Chemists from Russia studied the hydrogen borrowing reaction necessary for the formation of carbon-nitrogen bonds. They found that it often does not require a catalyst at all, and also developed recommendations for successfully carrying out the reaction in the laboratory. The study was published in the journal Journal of Catalysis. Organic compounds containing an NH… Continue reading Chemists have found ideal conditions for the hydrogen borrowing reaction

Light-sensitive tags make a paper book interactive

British researchers have presented an interactive book that is as close as possible to a regular paper book in appearance and reading experience. Photosensitive marks are built into its pages, and the cover is equipped with electronic filling, which is responsible for connecting the book with the gadget. This allows the book to detect the… Continue reading Light-sensitive tags make a paper book interactive

Copper ions in tap water turned out to be a catalyst in the synthesis of naldemedine

Chemists from Japan were unable to repeat the laboratory synthesis of the drug naldemedine under production conditions. This happened because the tap water in the laboratory contained more copper salts, which could speed up one of the stages of the synthesis. But in the end, chemists managed to optimize the process by adding a copper… Continue reading Copper ions in tap water turned out to be a catalyst in the synthesis of naldemedine

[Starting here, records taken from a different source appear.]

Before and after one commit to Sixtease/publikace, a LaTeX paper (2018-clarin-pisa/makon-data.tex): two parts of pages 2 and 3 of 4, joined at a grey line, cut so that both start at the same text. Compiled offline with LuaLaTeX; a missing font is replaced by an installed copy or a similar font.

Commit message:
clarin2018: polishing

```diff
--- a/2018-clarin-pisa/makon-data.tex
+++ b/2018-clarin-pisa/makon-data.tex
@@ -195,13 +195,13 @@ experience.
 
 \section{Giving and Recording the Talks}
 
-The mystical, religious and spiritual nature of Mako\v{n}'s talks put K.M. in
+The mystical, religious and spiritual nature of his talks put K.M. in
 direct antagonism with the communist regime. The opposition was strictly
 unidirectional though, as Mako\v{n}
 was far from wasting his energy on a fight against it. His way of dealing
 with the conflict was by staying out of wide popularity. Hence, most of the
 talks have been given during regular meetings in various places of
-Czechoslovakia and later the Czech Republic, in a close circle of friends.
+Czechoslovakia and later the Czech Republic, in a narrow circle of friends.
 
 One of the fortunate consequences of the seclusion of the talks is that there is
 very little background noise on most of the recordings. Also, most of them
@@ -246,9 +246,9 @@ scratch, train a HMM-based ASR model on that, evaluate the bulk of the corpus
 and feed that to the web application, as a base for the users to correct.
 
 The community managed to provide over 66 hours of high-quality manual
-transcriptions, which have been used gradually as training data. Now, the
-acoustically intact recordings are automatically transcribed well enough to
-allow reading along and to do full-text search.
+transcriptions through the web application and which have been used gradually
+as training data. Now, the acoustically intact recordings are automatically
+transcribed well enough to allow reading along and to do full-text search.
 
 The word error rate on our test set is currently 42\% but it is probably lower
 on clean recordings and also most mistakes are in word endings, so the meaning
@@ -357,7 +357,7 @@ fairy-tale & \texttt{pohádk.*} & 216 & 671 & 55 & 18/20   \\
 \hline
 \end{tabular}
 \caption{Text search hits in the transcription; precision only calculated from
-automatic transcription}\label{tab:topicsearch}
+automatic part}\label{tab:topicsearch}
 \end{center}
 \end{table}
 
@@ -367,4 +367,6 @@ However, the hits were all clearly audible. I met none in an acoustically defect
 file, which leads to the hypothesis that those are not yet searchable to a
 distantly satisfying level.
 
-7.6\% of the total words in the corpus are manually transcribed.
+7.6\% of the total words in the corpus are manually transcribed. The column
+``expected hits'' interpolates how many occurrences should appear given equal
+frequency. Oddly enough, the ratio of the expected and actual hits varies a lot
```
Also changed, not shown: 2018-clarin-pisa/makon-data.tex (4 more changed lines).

Absence of brain temperature fluctuations predicted likelihood of death from head injury

Patients who were in the intensive care unit with traumatic brain injury were more likely to die if they did not experience fluctuations in brain temperature during the day. In the journal Brain scientists also told about observing the brain temperature of healthy and sick people, about its fluctuations during the day, the menstrual cycle… Continue reading Absence of brain temperature fluctuations predicted likelihood of death from head injury

Actinobacteria Pseudonocardiaceae invade an ancient Chinese tomb

Biologists examined the microbiome of the Han tomb of Dahuting and found out through genetic analysis that it was dominated by actinobacteria of the family Pseudonocardiaceae. According to scientists, this is facilitated by mutually beneficial cohabitation with springtails, as well as fairly stable conditions inside the burial structure. This was reported in an article published… Continue reading Actinobacteria Pseudonocardiaceae invade an ancient Chinese tomb

Not PWM

In 2023, almost half of all smartphones will be equipped with OLED displays. Each pixel in such screens is a separate light source that works independently of the others. Thanks to this, they have good color rendering and image clarity. However, not everyone can use them comfortably. And pulse width modulation (PWM) is to blame.… Continue reading Not PWM

“The birth of a Soviet woman. Worker, peasant woman, pilot, former and others in art of 1917-1939″

When the Bolsheviks came to power in Russia at the beginning of the 20th century, they rejected previous religious, national, class, and gender norms. Women in the new society were assigned fundamentally different roles, which was reflected in proletarian art. In the book “The Birth of a Soviet Woman. Worker, Peasant, Pilot, “Former” and Others… Continue reading “The birth of a Soviet woman. Worker, peasant woman, pilot, former and others in art of 1917-1939″

Flapping your eyelashes

The flagella of sperm, the cilia of ciliates and the brush on the epithelial cells in the nose, which drives mucus with bacteria and dust away from the respiratory tract, are one and the same. A cunning molecular machine that helps eukaryotic cells move the fluid around them or move within it themselves. But scientists… Continue reading Flapping your eyelashes

I heard you

In contrast to the sound of the rain, the doctor persistently knocks his knuckles on the table, claps his hands, rings the bell and asks: “Are you in pain?” No, it doesn't hurt. Bizarre, sure, but not painful. I will leave the office into an unpleasantly ringing and squeaking world: the patter of children along… Continue reading I heard you

“Oh wonderful perishable world”

Under normal circumstances, we rarely encounter death in person and are much more likely to encounter it in books, movies, and video games. However, for some people, dealing with someone else's death is routine. In the book “O wondrous perishable world. When death is the business of life” (publishing house Mann, Ivanov and Ferber), translated… Continue reading “Oh wonderful perishable world”